_Assignment_
Exactly how many lines in the data below contain the string "range"? Give that number and nothing else.

Revision tracking records
=== Begin Enclosure ===
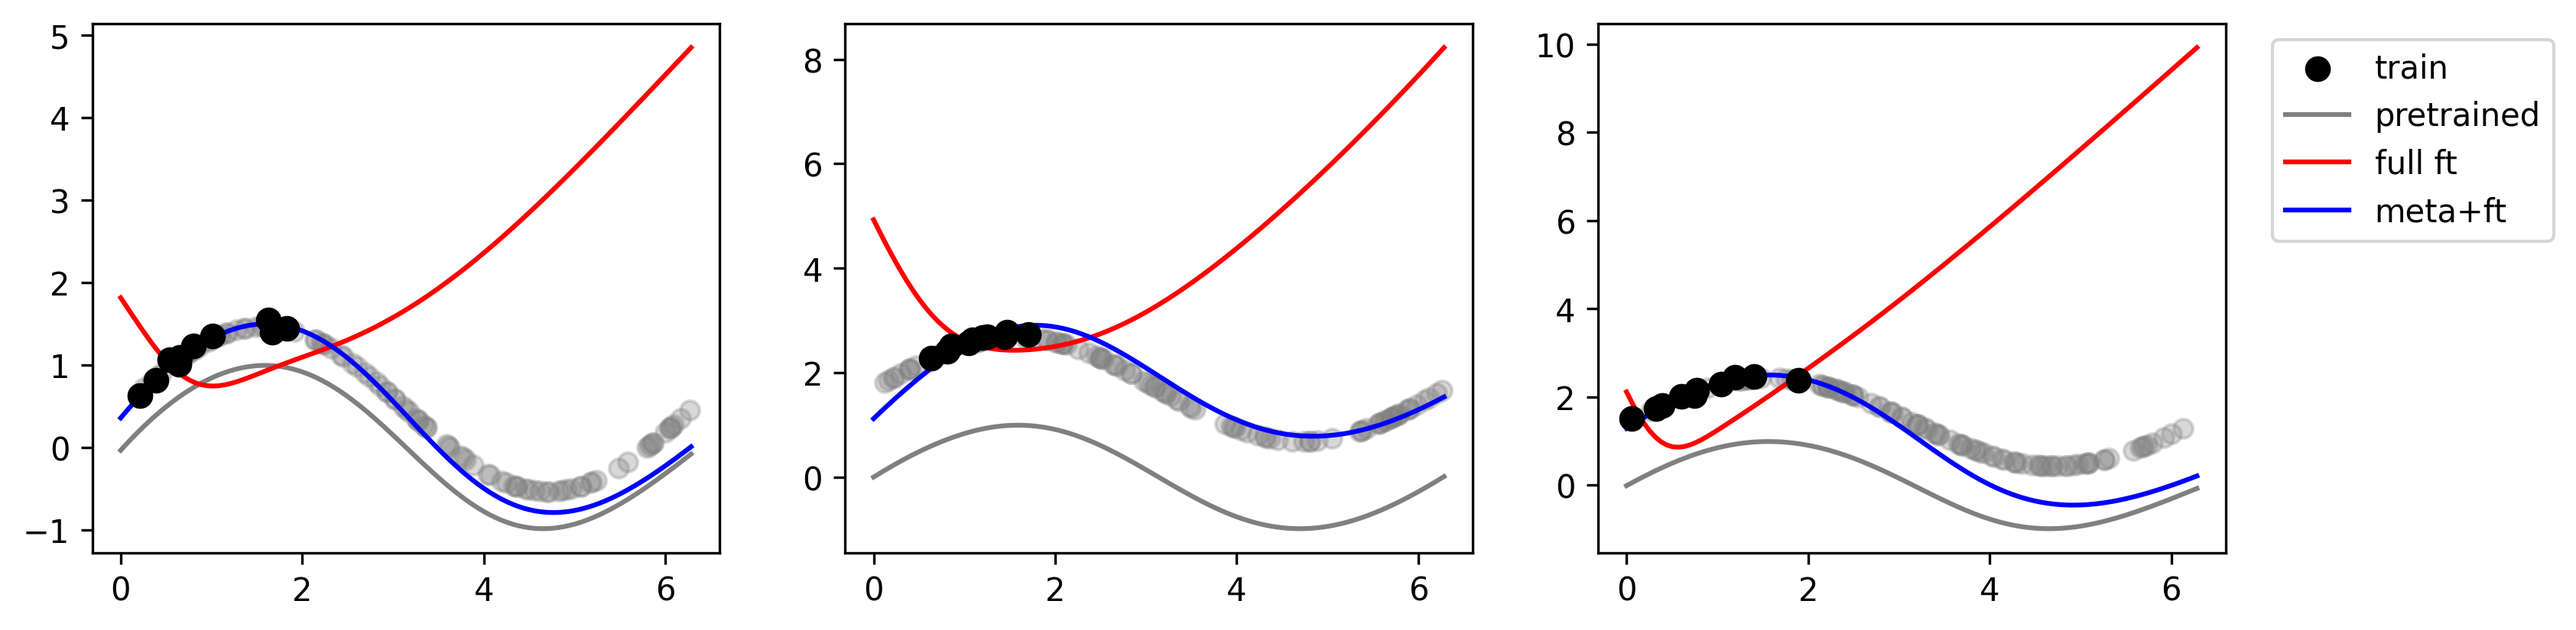
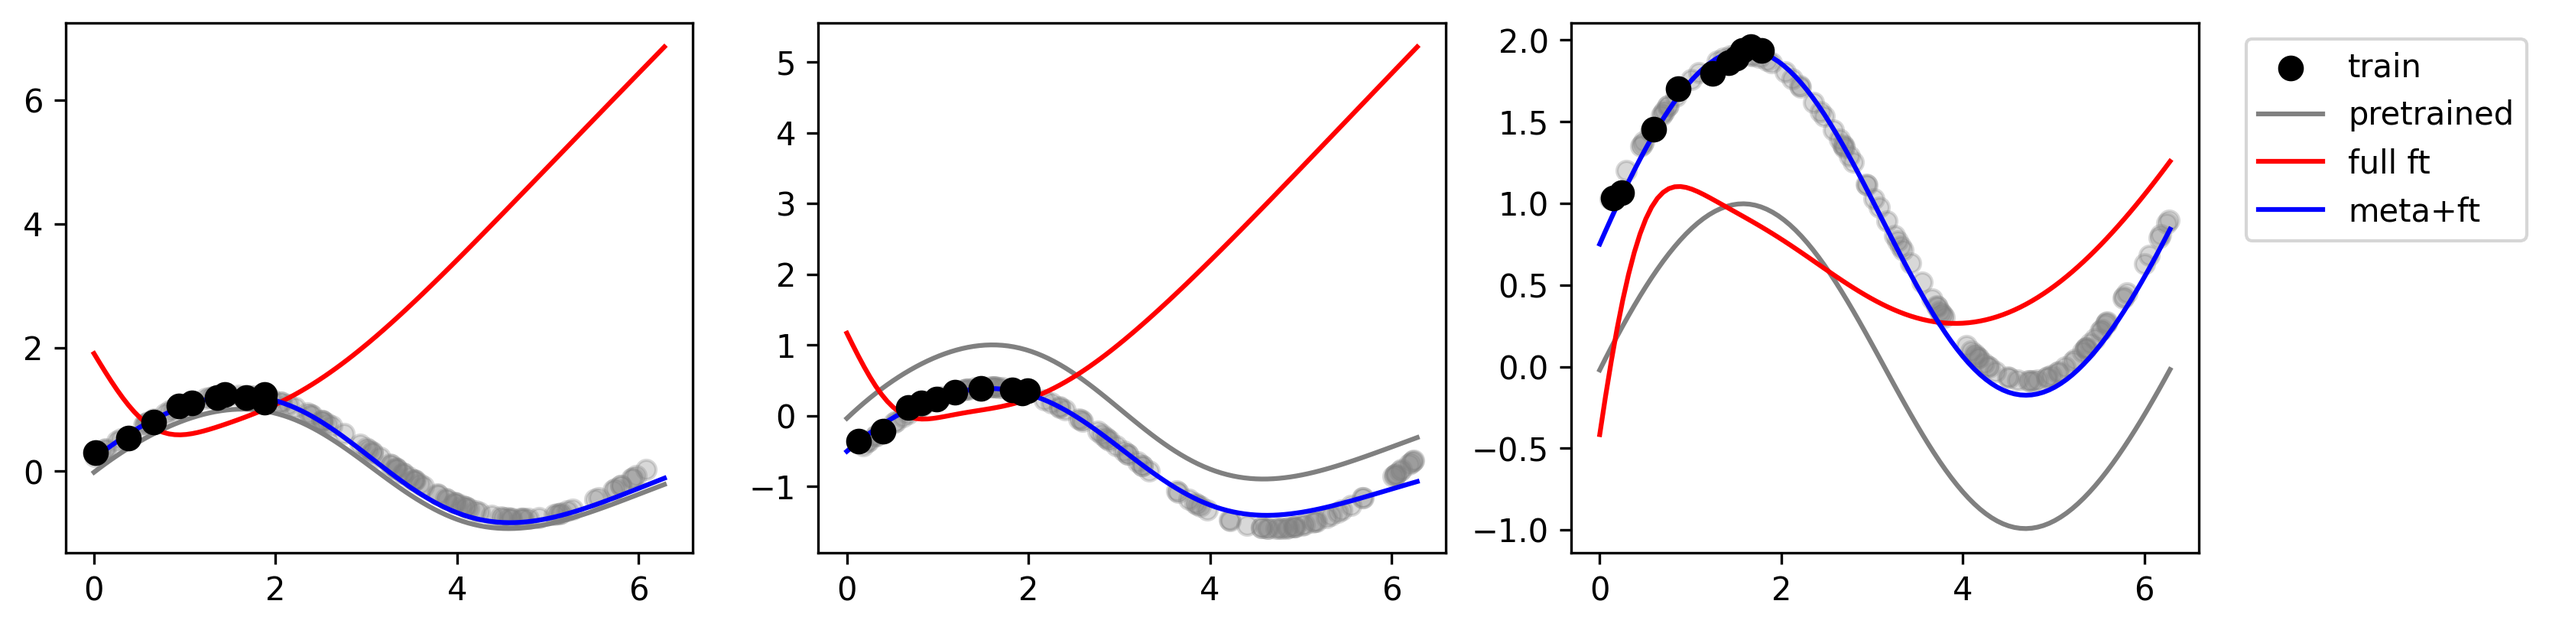
reparameterize metaopt to linear

diff --git a/main.py b/main.py
@@ -57,12 +57,16 @@ for seed in range(100):
         print(f"Saved pretrained net to {filename}!")
 
 class LayerSGD(Optimizer):
-    """meta-params: pre-sigmoid lr_multiplier per layer"""
+    """ meta-params: pre-sigmoid lr_multiplier per parameter. """
 
     def __init__(self, meta_params, params, lr=required):
         defaults = dict(lr=lr)
         super().__init__(params, defaults)
         self.meta_params = meta_params
+
+    @staticmethod
+    def get_init_meta_params():
+        return torch.zeros(4)
 
     def __setstate__(self, state: Dict[str, Any]) -> None:
         return super().__setstate__(state)
@@ -83,6 +87,41 @@ class LayerSGD(Optimizer):
                 p.data.add_(d_p, alpha=-local_lr)
         return loss
 
+class LayerSGDLinear(Optimizer):
+    """ meta-params: weights of linear layer with depth as input. """
+    def __init__(self, meta_params, net, lr=required):
+        defaults = dict(lr=lr)
+        param_groups = []
+        layers = list([p for p in net.children() if isinstance(p, nn.Linear)])  # Assumes nn.Sequential model
+        for depth, layer in enumerate(layers):
+            param_groups.append({"params": layer.weight, "depth": depth, "type": "w"})
+            param_groups.append({"params": layer.bias, "depth": depth, "type": "b"})
+        super().__init__(param_groups, defaults)
+        self.meta_params = {"w": meta_params[0:2], "b": meta_params[2:4]}
+
+    @staticmethod
+    def get_init_meta_params():
+        return torch.zeros(4)
+
+    def __setstate__(self, state: Dict[str, Any]) -> None:
+        return super().__setstate__(state)
+
+    def step(self, closure=None):
+        loss = None
+        if closure is not None:
+            loss = closure()
+
+        for group in self.param_groups:
+            p = group["params"][0]
+            if p.grad is None:
+                continue
+
+            depth = group["depth"]
+            meta_params = self.meta_params[group["type"]]
+            lr_multiplier = torch.sigmoid(meta_params[0] * depth + meta_params[1])
+            p.data.add_(p.grad.data, alpha=-group["lr"] * lr_multiplier)
+        return loss
+
 
 def get_pretrained_net(train):
     """Return a randomly sampled pretrained net."""
@@ -100,11 +139,14 @@ def get_pretrained_net(train):
     return net
 
 
-def fine_tune(net, meta_params, ft_data, inner_steps=10, inner_lr=1e-1):
+def fine_tune(optimizer_name, net, meta_params, ft_data, inner_steps=10, inner_lr=1e-1):
     """Fine-tune net on ft_data, and return net and test loss."""
     net = copy.deepcopy(net)
     train_x, train_y, test_x, test_y = ft_data
-    inner_opt = LayerSGD(meta_params, net.parameters(), lr=inner_lr)
+    if optimizer_name == "LayerSGD":
+        inner_opt = LayerSGD(meta_params, net.parameters(), lr=inner_lr)
+    elif optimizer_name == "LayerSGDLinear":
+        inner_opt = LayerSGDLinear(meta_params, net, lr=inner_lr)
     loss_fn = nn.MSELoss()
     test_losses = []
     for _ in range(inner_steps):
@@ -151,12 +193,12 @@ def sample_ft_data(task_distribution, train_N=10):
 
 def sanity_check(task_distribution):
     """Sanity check with full vs surgical fine-tuning on only last layer."""
-    meta_params = torch.ones(4).float() * -100
+    meta_params = torch.ones(4).float() * 100
     losses = []
     for _ in range(100):
         net = get_pretrained_net(train=False)
         ft_data = sample_ft_data(task_distribution)
-        _, loss = fine_tune(net, meta_params, ft_data, inner_steps=10, inner_lr=0.1)
+        _, loss = fine_tune("LayerSGD", net, meta_params, ft_data, inner_steps=10, inner_lr=0.1)
         losses.append(loss)
     losses = np.array(losses)
     print(f"Default: {losses.mean():.4f} +- {losses.std():.4f}")
@@ -166,14 +208,17 @@ def sanity_check(task_distribution):
     for _ in range(100):
         net = get_pretrained_net(train=False)
         ft_data = sample_ft_data(task_distribution)
-        _, loss = fine_tune(net, meta_params, ft_data, inner_steps=10, inner_lr=0.1)
+        _, loss = fine_tune("LayerSGD", net, meta_params, ft_data, inner_steps=10, inner_lr=0.1)
         losses.append(loss)
     losses = np.array(losses)
     print(f"Last bias only: {losses.mean():.4f} +- {losses.std():.4f}")
 
 
 def metalearn_opt(args):
-    meta_params = torch.zeros(4)
+    if args.optimizer_name == "LayerSGD":
+        meta_params = LayerSGD.get_init_meta_params()
+    elif args.optimizer_name == "LayerSGDLinear":
+        meta_params = LayerSGDLinear.get_init_meta_params()
     meta_optimizer = torch.optim.SGD([meta_params], lr=args.meta_lr)
 
     for meta_step in range(args.meta_steps + 1):
@@ -183,7 +228,7 @@ def metalearn_opt(args):
             for _ in range(args.val_meta_batch_size):
                 net = get_pretrained_net(train=False)
                 ft_data = sample_ft_data(args.task_distribution, train_N=args.train_N)
-                _, current_loss = fine_tune(net, meta_params, ft_data)
+                _, current_loss = fine_tune(args.optimizer_name, net, meta_params, ft_data)
                 metrics["loss"].append(current_loss)
             current_loss = np.array(metrics["loss"])
             print(
@@ -196,8 +241,8 @@ def metalearn_opt(args):
             epsilon = torch.randn(size=meta_params.shape)  # Antithetic sampling
             mp_plus_epsilon = meta_params + epsilon * args.noise_std
             mp_minus_epsilon = meta_params - epsilon * args.noise_std
-            _, loss_plus = fine_tune(net, mp_plus_epsilon, ft_data)
-            _, loss_minus = fine_tune(net, mp_minus_epsilon, ft_data)
+            _, loss_plus = fine_tune(args.optimizer_name, net, mp_plus_epsilon, ft_data)
+            _, loss_minus = fine_tune(args.optimizer_name, net, mp_minus_epsilon, ft_data)
             grads.append((loss_plus - loss_minus) * epsilon / args.noise_std / 2)
         grads_mean = torch.stack(grads).mean(dim=0)
 
@@ -223,8 +268,8 @@ def run_expt(args):
         train_x, train_y, test_x, test_y = task_data
         full_x = torch.tensor(np.linspace(0, 2 * np.pi, 100)).reshape(-1, 1).float()
 
-        full_ft_net, _ = fine_tune(net, torch.zeros(4), task_data)
-        meta_ft_net, _ = fine_tune(net, meta_params, task_data)
+        full_ft_net, _ = fine_tune(args.optimizer_name, net, torch.zeros(4), task_data)
+        meta_ft_net, _ = fine_tune(args.optimizer_name, net, meta_params, task_data)
         initial_preds = net(full_x).detach()
         full_ft_preds = full_ft_net(full_x).detach()
         meta_ft_preds = meta_ft_net(full_x).detach()
@@ -246,12 +291,13 @@ if __name__ == "__main__":
         default="bias_shift",
         choices=["amp_shift", "bias_shift", "amp_bias_shift"],
     )
-    parser.add_argument("--meta_steps", type=int, default=100)
-    parser.add_argument("--meta_batch_size", type=int, default=20)
-    parser.add_argument("--val_freq", type=int, default=10)
-    parser.add_argument("--val_meta_batch_size", type=int, default=100)
+    parser.add_argument("--optimizer_name", type=str, default="LayerSGDLinear", choices=["LayerSGD", "LayerSGDLinear"])
+    parser.add_argument("--meta_steps", type=int, default=50)
+    parser.add_argument("--meta_batch_size", type=int, default=10)
+    parser.add_argument("--val_freq", type=int, default=5)
+    parser.add_argument("--val_meta_batch_size", type=int, default=50)
     parser.add_argument("--noise_std", type=float, default=1.0)
-    parser.add_argument("--meta_lr", type=float, default=1e-2)
+    parser.add_argument("--meta_lr", type=float, default=3e-3)
     parser.add_argument("--train_N", type=int, default=10)
     args = parser.parse_args()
=== End Enclosure ===
_Your solution_
6